By Kim Kaplan
September 12, 2019
DAVIS, CALIFORNIA, September 12 2019—People have very individualized inflammatory responses to eating a high-fat meal.
These were the somewhat unexpected results of a study recently published in the Journal of Nutritional Biochemistry by researchers at the Agricultural Research Service and their University of California-Davis colleagues.
"We looked at the inflammatory reactions of 20 volunteers at 0, 3 and 6 hours after eating a standardized meal containing 38 percent fat and their responses were completely unique. No two were exactly the same," explained molecular biologist Danielle G. Lemay at the ARS Western Human Nutrition Research Center in Davis, California.
Inflammation—defined as a group of responses by the body telling white blood cells how much to react—is a normal reaction to eating a meal, especially one with high amounts of fat. Inflammatory responses are not the same as the blood sugar reactions that also follow eating.
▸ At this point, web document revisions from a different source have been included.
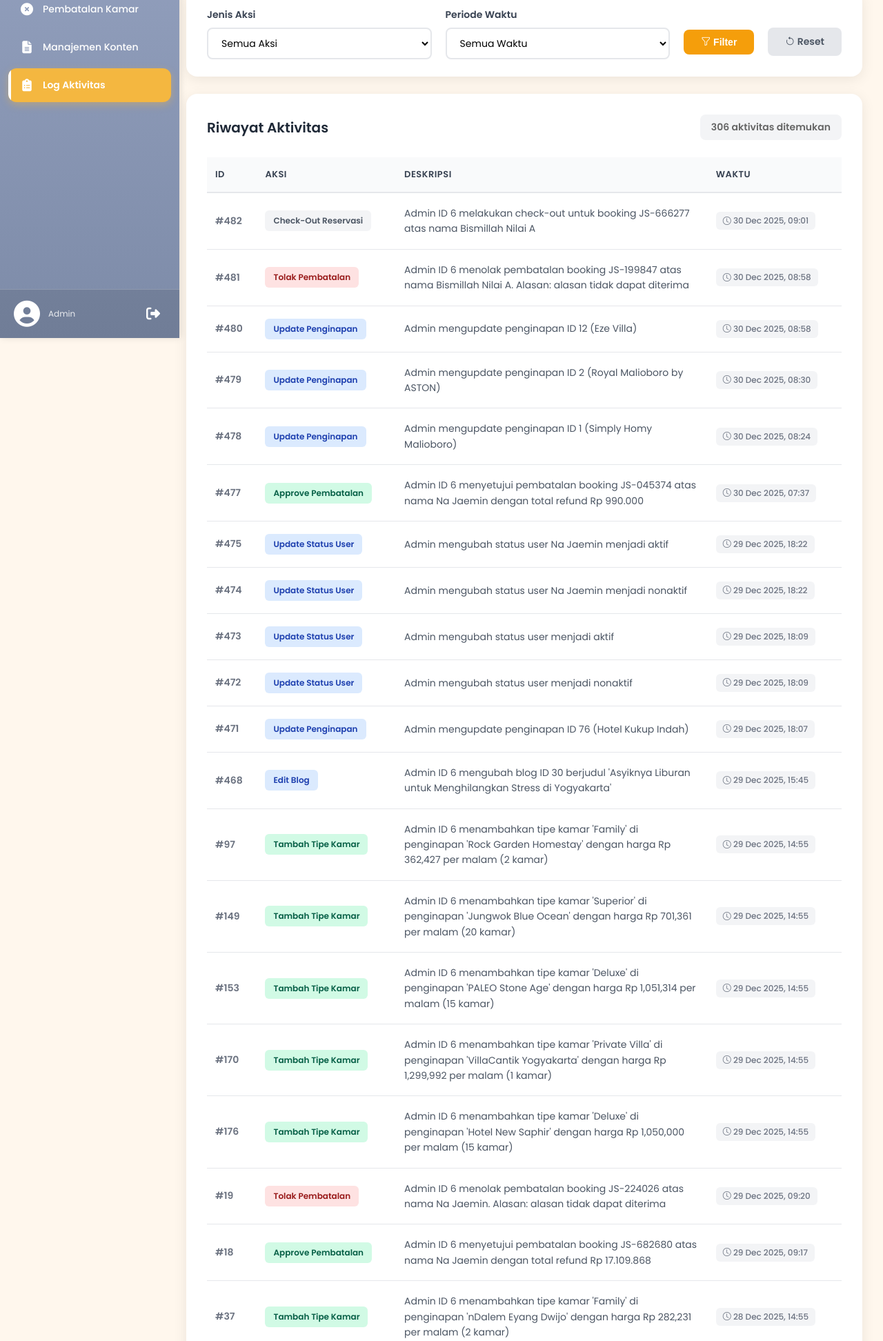
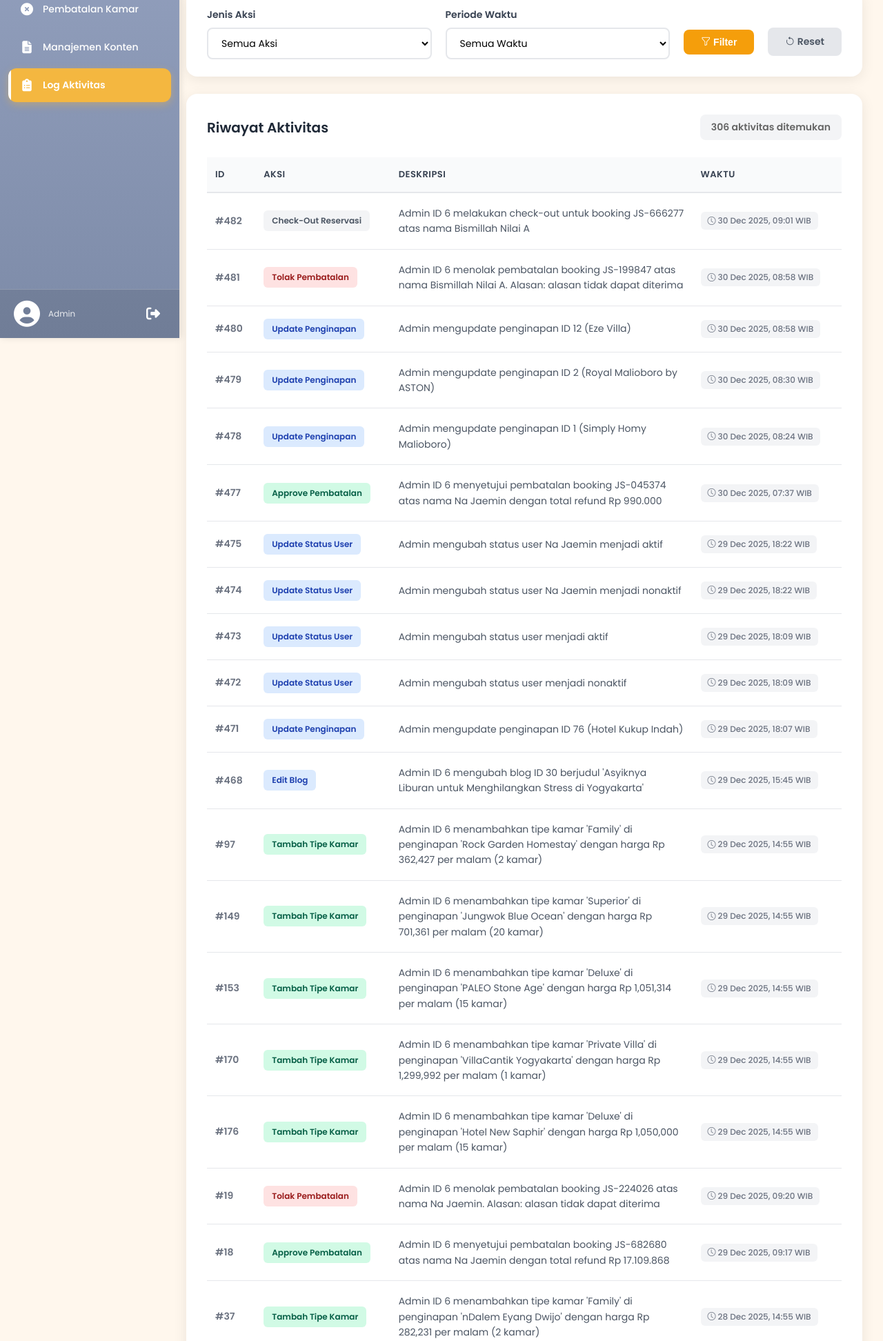
Before and after one commit to dewii8/YogyaStay-WebAkomodasi, a PHP site: page /yogyastay/log.php in a window 1280 px wide. Shown: the part 310-2254 px from the top of the page at 69% size. Run offline with PHP 8.4, Linux system fonts and the light colour scheme; a user stored in the database is signed in; data comes from the database, SQL or seed files in the repository; some libraries are stand-ins or nearby versions.

Commit message:
update file log.php

```diff
--- a/admin/log/log.php
+++ b/admin/log/log.php
@@ -1,5 +1,8 @@
 <?php
 require_once '../../config.php';
+
+// Set timezone ke WIB (Waktu Indonesia Barat)
+date_default_timezone_set('Asia/Jakarta');
 
 if (!isset($_SESSION['role_id']) || $_SESSION['role_id'] !== 'admin') {
     header("Location: ../../autentikasi/login.php");
@@ -585,7 +588,7 @@ $query_aksi_types = mysqli_query($conn, "
                                         <td>
                                             <span class="time-badge">
                                                 <i class="bi bi-clock"></i>
-                                                <?= date('d M Y, H:i', strtotime($row['created_at'])) ?>
+                                                <?= date('d M Y, H:i', strtotime($row['created_at'])) ?> WIB
                                             </span>
                                         </td>
                                     </tr>
```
Inflammation is defense mechanism in the body as the body's attempt at self-protection. It also is part of the body's immune response.
Each volunteer in the study had both a unique amount of inflammatory response and a unique amount of time for when the responses peaked, up to 6 hours after eating (8 or more hours is considered fasting by nutritionists).
The researchers used a very sensitive test to look at whether any genes in the human genome were turned off or on in order to define a volunteer's reactions. Responses by more than 13,000 genes differed between subjects.
The test meal was equivalent to someone having a small hamburger, small fries, and a small ice cream shake with fruit, according to the scientists.
"Eating a meal with this amount of fat is OK one or two days a week even considering the effect on inflammation. But in a lifetime of meal choices, eating like this every day could do some damage to a person's body," said Lemay.
Inflammation is associated with a whole host of conditions such as asthma, diabetes, peptic ulcers, rheumatoid arthritis, and many others.
One reason these results are so fascinating is the growing interest in personalized nutrition.
"We need to understand what the variability is between people before we can consider starting to set different requirements in diets," Lemay said.
The Agricultural Research Service is the U.S. Department of Agriculture's chief scientific in-house research agency. Daily, ARS focuses on solutions to agricultural problems affecting America. Each dollar invested in agricultural research results in $20 of economic impact.